• What the task asks
Print back each record unchanged, without pictures.

• Task inputs

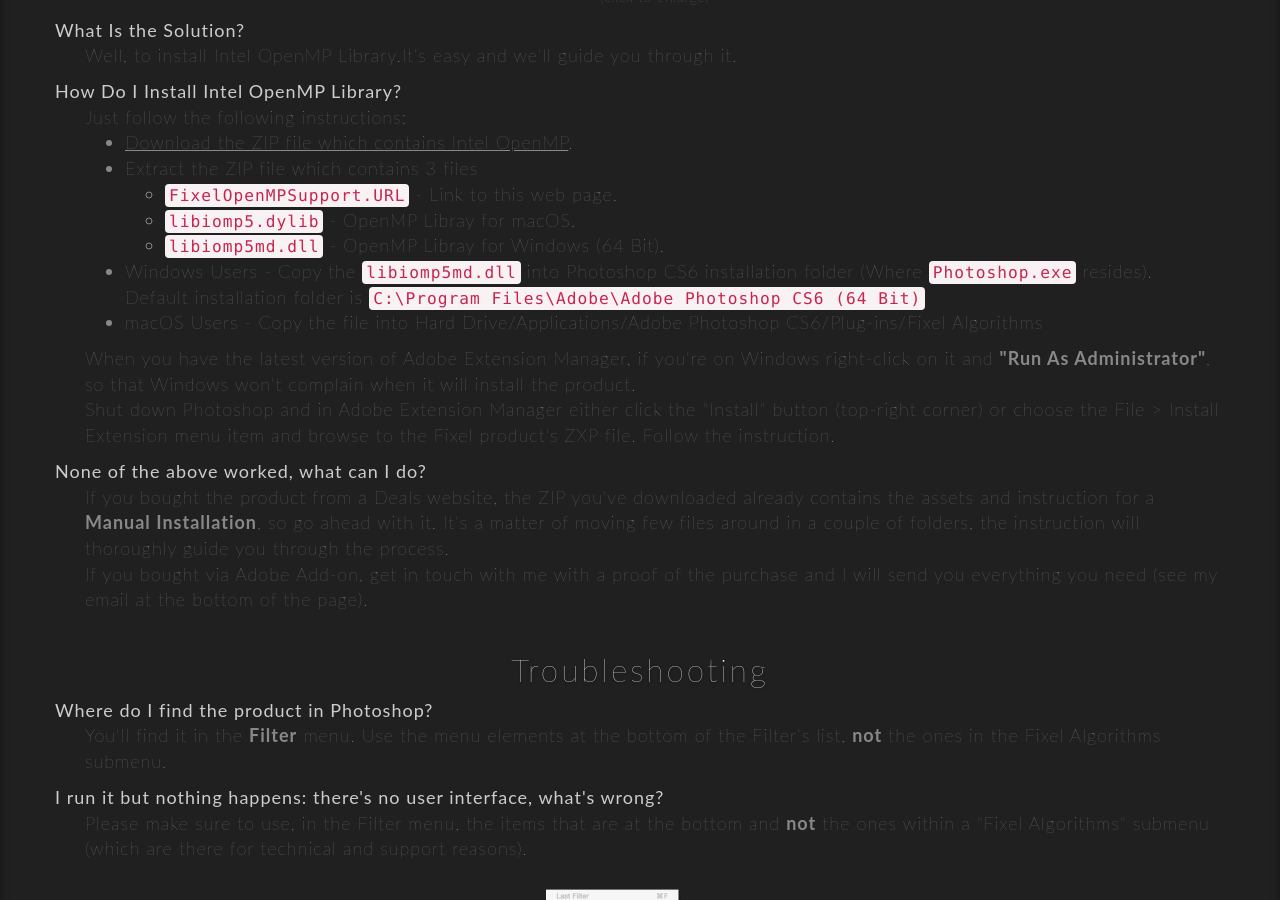
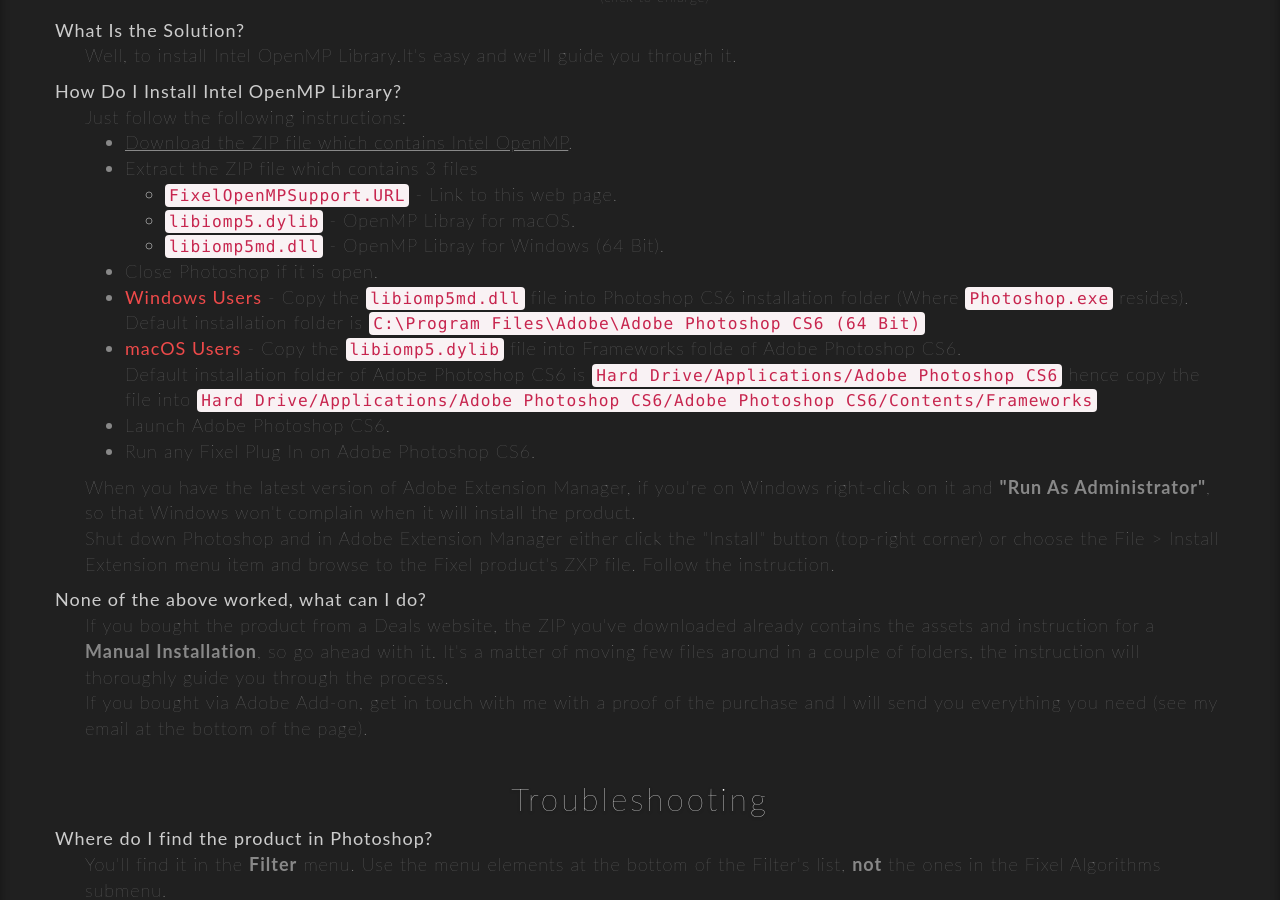
Before and after one commit to FixelAlgorithmsTeam/fixel, a Jekyll site: the page built from support/fixel-openmp-support.html, in a window 1280 px wide and 900 px high, scrolled down 1040 px. Built offline with Jekyll 4.4.1, drawn with Linux system fonts in a browser that asks for light colours; nearby versions of some CDN libraries; comment, search, counter and statistics services are not loaded.

```diff
--- a/support/fixel-openmp-support.html
+++ b/support/fixel-openmp-support.html
@@ -54,9 +54,13 @@
 									<li><code class="highlighter-rouge">libiomp5.dylib</code> - OpenMP Libray for macOS.</li>
 									<li><code class="highlighter-rouge">libiomp5md.dll</code> - OpenMP Libray for Windows (64 Bit).</li>
 								</ul>
-								<li>Windows Users - Copy the <code class="highlighter-rouge">libiomp5md.dll</code> into Photoshop CS6 installation folder (Where <code class="highlighter-rouge">Photoshop.exe</code> resides).<br>
+								<li>Close Photoshop if it is open.</li>
+								<li><strong>Windows Users</strong> - Copy the <code class="highlighter-rouge">libiomp5md.dll</code> file into Photoshop CS6 installation folder (Where <code class="highlighter-rouge">Photoshop.exe</code> resides).<br>
 								Default installation folder is <code class="highlighter-rouge">C:\Program Files\Adobe\Adobe Photoshop CS6 (64 Bit)</code></li>
-								<li>macOS Users - Copy the file into Hard Drive/Applications/Adobe Photoshop CS6/Plug-ins/Fixel Algorithms </li>
+								<li><strong>macOS Users</strong> - Copy the <code class="highlighter-rouge">libiomp5.dylib</code> file into Frameworks folde of Adobe Photoshop CS6.<br>
+								Default installation folder of Adobe Photoshop CS6 is <code class="highlighter-rouge">Hard Drive/Applications/Adobe Photoshop CS6</code> hence copy the file into <code class="highlighter-rouge">Hard Drive/Applications/Adobe Photoshop CS6/Adobe Photoshop CS6/Contents/Frameworks</code> </li>
+								<li>Launch Adobe Photoshop CS6.</li>
+								<li>Run any Fixel Plug In on Adobe Photoshop CS6.</li>
 							</ul>
 							When you have the latest version of Adobe Extension Manager, if you're on Windows right-click on it and <b>"Run As Administrator"</b>, so that Windows won't complain when it will install the product.
 							<br>
```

• Expected answer
Before and after one commit to FixelAlgorithmsTeam/fixel, a Jekyll site: the page built from support/fixel-openmp-support.html, in a window 1280 px wide and 900 px high, scrolled down 1040 px. Built offline with Jekyll 4.4.1, drawn with Linux system fonts in a browser that asks for light colours; nearby versions of some CDN libraries; comment, search, counter and statistics services are not loaded.

```diff
--- a/support/fixel-openmp-support.html
+++ b/support/fixel-openmp-support.html
@@ -54,9 +54,13 @@
 									<li><code class="highlighter-rouge">libiomp5.dylib</code> - OpenMP Libray for macOS.</li>
 									<li><code class="highlighter-rouge">libiomp5md.dll</code> - OpenMP Libray for Windows (64 Bit).</li>
 								</ul>
-								<li>Windows Users - Copy the <code class="highlighter-rouge">libiomp5md.dll</code> into Photoshop CS6 installation folder (Where <code class="highlighter-rouge">Photoshop.exe</code> resides).<br>
+								<li>Close Photoshop if it is open.</li>
+								<li><strong>Windows Users</strong> - Copy the <code class="highlighter-rouge">libiomp5md.dll</code> file into Photoshop CS6 installation folder (Where <code class="highlighter-rouge">Photoshop.exe</code> resides).<br>
 								Default installation folder is <code class="highlighter-rouge">C:\Program Files\Adobe\Adobe Photoshop CS6 (64 Bit)</code></li>
-								<li>macOS Users - Copy the file into Hard Drive/Applications/Adobe Photoshop CS6/Plug-ins/Fixel Algorithms </li>
+								<li><strong>macOS Users</strong> - Copy the <code class="highlighter-rouge">libiomp5.dylib</code> file into Frameworks folde of Adobe Photoshop CS6.<br>
+								Default installation folder of Adobe Photoshop CS6 is <code class="highlighter-rouge">Hard Drive/Applications/Adobe Photoshop CS6</code> hence copy the file into <code class="highlighter-rouge">Hard Drive/Applications/Adobe Photoshop CS6/Adobe Photoshop CS6/Contents/Frameworks</code> </li>
+								<li>Launch Adobe Photoshop CS6.</li>
+								<li>Run any Fixel Plug In on Adobe Photoshop CS6.</li>
 							</ul>
 							When you have the latest version of Adobe Extension Manager, if you're on Windows right-click on it and <b>"Run As Administrator"</b>, so that Windows won't complain when it will install the product.
 							<br>
```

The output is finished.